#### RECORDS FOR THIS EXERCISE ####
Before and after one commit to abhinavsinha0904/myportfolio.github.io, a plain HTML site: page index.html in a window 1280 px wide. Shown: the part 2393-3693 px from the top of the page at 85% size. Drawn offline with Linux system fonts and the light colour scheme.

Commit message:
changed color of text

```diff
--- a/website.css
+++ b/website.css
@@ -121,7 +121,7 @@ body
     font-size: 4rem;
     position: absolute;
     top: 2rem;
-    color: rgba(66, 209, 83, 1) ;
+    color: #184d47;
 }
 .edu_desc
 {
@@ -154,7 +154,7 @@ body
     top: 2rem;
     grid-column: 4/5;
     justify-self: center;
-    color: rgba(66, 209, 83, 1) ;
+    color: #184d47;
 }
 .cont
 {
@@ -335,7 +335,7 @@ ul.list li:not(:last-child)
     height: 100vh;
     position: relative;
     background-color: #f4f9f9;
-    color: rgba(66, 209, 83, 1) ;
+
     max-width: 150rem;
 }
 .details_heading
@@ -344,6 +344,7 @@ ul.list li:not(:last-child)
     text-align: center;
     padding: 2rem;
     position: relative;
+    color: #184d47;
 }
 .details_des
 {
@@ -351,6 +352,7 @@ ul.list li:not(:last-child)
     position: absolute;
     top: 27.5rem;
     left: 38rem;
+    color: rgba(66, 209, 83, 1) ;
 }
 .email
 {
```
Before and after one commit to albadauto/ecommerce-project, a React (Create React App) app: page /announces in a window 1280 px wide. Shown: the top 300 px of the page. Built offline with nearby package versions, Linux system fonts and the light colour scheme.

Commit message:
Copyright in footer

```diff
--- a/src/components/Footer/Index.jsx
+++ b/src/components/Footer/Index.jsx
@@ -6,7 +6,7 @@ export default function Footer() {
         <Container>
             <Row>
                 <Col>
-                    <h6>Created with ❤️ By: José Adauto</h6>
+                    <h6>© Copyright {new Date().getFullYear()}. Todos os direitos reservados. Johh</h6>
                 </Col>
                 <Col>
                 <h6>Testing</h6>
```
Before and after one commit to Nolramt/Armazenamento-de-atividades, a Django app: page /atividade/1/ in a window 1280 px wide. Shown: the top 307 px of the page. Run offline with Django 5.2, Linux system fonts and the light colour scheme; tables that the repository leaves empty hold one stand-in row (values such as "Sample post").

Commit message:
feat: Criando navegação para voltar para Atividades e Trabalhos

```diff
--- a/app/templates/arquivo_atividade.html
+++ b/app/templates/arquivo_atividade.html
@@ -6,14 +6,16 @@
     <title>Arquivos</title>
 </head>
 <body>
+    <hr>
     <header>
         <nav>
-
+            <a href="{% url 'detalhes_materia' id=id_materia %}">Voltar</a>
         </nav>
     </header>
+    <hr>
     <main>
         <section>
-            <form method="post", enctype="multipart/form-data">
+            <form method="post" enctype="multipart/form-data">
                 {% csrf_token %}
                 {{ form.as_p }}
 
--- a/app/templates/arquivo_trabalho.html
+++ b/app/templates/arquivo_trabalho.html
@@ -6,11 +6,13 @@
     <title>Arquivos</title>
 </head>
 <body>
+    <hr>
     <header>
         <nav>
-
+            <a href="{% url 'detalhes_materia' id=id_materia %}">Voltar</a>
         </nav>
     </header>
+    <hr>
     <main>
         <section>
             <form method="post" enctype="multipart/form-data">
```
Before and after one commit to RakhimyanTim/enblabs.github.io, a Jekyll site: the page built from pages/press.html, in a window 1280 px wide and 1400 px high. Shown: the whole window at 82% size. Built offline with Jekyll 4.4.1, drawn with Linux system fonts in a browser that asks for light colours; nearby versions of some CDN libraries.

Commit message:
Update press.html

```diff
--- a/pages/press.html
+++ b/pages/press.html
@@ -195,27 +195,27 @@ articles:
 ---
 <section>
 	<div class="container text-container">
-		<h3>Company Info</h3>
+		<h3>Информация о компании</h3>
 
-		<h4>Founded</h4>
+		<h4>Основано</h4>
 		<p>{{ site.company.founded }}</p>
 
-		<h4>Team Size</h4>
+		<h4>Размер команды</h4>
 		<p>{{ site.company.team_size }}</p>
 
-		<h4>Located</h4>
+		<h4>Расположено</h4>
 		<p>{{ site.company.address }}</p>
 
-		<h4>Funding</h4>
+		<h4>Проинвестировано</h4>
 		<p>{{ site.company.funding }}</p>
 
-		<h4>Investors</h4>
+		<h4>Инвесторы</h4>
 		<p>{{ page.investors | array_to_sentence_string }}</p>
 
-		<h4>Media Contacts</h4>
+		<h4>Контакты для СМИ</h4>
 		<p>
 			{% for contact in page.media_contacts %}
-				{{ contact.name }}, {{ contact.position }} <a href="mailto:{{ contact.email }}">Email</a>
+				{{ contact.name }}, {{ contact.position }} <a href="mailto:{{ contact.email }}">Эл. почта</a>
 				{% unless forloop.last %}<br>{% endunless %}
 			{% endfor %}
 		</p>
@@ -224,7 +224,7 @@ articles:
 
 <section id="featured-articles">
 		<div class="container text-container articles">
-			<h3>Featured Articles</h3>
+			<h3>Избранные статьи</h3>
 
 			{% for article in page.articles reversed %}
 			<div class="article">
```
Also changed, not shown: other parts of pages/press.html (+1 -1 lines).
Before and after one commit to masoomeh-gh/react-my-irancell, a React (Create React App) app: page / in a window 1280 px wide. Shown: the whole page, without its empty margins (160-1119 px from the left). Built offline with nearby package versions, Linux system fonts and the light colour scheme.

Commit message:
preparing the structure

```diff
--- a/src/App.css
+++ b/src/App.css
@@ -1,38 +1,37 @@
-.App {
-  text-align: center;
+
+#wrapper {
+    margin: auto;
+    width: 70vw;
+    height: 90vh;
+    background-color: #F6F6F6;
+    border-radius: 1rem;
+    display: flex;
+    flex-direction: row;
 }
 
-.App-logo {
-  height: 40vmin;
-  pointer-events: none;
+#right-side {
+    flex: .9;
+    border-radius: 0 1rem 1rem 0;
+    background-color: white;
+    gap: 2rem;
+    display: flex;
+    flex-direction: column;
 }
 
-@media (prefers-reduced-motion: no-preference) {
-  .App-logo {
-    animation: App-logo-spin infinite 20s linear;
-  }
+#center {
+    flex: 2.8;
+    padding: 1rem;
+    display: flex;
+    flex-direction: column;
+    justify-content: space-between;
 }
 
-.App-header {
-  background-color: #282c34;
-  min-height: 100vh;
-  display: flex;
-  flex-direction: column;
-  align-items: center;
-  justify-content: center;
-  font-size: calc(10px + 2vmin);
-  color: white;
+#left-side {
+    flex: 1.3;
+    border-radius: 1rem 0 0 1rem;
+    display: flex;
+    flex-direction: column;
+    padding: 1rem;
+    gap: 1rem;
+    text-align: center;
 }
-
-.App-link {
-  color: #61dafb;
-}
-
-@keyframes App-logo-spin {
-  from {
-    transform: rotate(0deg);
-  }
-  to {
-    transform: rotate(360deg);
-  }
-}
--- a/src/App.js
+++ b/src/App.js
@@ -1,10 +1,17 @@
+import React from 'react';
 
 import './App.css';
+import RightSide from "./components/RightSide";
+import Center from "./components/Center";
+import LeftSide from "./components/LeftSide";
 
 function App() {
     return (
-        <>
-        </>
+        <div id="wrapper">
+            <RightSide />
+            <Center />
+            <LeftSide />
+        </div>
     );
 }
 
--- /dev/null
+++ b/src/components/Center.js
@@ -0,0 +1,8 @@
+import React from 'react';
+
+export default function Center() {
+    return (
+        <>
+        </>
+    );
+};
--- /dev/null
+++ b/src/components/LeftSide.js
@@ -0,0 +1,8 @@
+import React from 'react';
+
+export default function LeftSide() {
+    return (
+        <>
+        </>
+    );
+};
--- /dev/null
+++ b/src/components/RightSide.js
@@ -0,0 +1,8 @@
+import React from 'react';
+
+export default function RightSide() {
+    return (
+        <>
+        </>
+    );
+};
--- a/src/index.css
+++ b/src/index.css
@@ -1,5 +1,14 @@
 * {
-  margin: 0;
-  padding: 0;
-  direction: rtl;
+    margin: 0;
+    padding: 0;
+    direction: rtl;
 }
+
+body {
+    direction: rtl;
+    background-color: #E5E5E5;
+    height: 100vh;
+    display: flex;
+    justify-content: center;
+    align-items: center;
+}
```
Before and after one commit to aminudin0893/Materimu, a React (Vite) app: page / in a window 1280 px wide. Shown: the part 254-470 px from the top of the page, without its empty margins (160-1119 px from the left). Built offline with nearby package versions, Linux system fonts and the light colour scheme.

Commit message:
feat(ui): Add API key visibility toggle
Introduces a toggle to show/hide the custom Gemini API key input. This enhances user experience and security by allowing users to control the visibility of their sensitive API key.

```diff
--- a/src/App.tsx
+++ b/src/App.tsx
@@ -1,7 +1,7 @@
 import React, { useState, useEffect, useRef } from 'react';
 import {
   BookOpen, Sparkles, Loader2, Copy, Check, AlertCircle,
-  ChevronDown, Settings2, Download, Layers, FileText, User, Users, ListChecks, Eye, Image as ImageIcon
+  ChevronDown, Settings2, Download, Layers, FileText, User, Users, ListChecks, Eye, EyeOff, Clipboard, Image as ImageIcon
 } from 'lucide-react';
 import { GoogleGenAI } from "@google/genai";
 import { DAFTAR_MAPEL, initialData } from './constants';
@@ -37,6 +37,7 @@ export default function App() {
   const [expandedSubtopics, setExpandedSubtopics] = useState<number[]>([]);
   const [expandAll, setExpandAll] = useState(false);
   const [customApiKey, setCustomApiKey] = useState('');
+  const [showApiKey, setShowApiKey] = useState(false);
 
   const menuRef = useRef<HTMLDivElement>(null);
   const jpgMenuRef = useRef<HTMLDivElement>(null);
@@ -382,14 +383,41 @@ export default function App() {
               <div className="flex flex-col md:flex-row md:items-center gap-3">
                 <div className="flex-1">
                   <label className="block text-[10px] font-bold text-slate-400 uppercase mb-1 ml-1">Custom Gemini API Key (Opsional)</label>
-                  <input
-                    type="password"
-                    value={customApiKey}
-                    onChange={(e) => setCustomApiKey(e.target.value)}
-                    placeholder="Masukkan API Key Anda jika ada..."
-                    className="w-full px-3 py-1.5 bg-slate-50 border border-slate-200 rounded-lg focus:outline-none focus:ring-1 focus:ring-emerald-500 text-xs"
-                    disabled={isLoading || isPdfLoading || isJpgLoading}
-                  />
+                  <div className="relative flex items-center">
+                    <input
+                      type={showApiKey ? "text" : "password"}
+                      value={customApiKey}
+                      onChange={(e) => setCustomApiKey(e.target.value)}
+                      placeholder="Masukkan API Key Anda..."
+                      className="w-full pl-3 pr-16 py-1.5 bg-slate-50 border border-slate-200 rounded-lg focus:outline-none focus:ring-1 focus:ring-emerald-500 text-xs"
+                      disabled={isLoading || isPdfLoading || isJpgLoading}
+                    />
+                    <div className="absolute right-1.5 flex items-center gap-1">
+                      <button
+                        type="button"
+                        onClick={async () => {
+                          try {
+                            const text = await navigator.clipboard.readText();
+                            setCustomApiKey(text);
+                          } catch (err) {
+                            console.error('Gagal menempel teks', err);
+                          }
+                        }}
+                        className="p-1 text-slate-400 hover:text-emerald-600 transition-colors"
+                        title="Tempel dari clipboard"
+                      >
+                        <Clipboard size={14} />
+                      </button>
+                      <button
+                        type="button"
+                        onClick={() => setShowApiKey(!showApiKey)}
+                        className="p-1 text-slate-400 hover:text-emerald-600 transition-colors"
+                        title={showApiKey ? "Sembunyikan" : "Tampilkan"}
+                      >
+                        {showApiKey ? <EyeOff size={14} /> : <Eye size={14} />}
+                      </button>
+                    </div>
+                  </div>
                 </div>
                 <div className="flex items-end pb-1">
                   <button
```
####
» PROBLEM
In the material, find each line with the word "function" and list it.

» RESPONSE TO THIS TASK
@@ -6,7 +6,7 @@ export default function Footer() {
 function App() {
+export default function Center() {
+export default function LeftSide() {
+export default function RightSide() {
@@ -37,6 +37,7 @@ export default function App() {
@@ -382,14 +383,41 @@ export default function App() {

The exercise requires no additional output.